    Governor David Paterson and lawmakers head back to the statehouse today in an attempt to slash billions from New York's budget gap.

    Yet so far, they've failed to come an agreement on just how to close it.

    The governor hasn't been shy about touting mid-year cuts to two of the state's largest areas of spending.

    He’s already proposed cutting a $686 million in school aid from now until the end of the school year and $287 million proposed for the Medicaid health insurance program.

    In a weekend radio interview said lawmakers aren't supporting the plan because of intimidation by interest groups that support spending on both.

    Yet members of Paterson's own democratic party are reportedly formulating their own plan to avoid those cuts.

    In an ironic twist, this morning's New York Post reports that state democrats are considering imposing $1 billion in new taxes on health care providers, yet critics argue those costs would eventually trickle down to patients.

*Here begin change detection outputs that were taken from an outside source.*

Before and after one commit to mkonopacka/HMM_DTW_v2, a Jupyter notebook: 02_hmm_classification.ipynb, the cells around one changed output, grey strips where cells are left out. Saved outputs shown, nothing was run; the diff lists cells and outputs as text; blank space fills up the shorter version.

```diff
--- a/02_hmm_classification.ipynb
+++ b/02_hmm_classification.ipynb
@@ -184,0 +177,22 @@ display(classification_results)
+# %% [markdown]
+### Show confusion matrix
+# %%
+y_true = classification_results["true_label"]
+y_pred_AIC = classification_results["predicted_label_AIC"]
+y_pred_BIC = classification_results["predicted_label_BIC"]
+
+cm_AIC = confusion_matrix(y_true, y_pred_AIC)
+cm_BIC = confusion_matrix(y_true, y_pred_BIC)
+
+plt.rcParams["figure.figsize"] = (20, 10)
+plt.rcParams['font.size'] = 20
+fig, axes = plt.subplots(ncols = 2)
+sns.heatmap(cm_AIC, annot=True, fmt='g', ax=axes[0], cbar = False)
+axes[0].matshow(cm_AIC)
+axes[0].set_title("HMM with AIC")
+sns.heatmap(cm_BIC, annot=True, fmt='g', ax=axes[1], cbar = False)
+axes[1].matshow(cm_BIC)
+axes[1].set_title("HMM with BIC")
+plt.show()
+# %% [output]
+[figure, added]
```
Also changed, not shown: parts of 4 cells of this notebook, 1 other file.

    But the governor proposed a revenue raising idea of his own -- a deal that would require all vehicle owners to buy a new 25-dollar license plate by April first, no matter when your current plate expires.

    The move could generate a projected $129 million dollars, yet after thousands signed an online petition in protest of the idea, Paterson says he will scratch it if lawmakers work with him to identify alternative savings measures.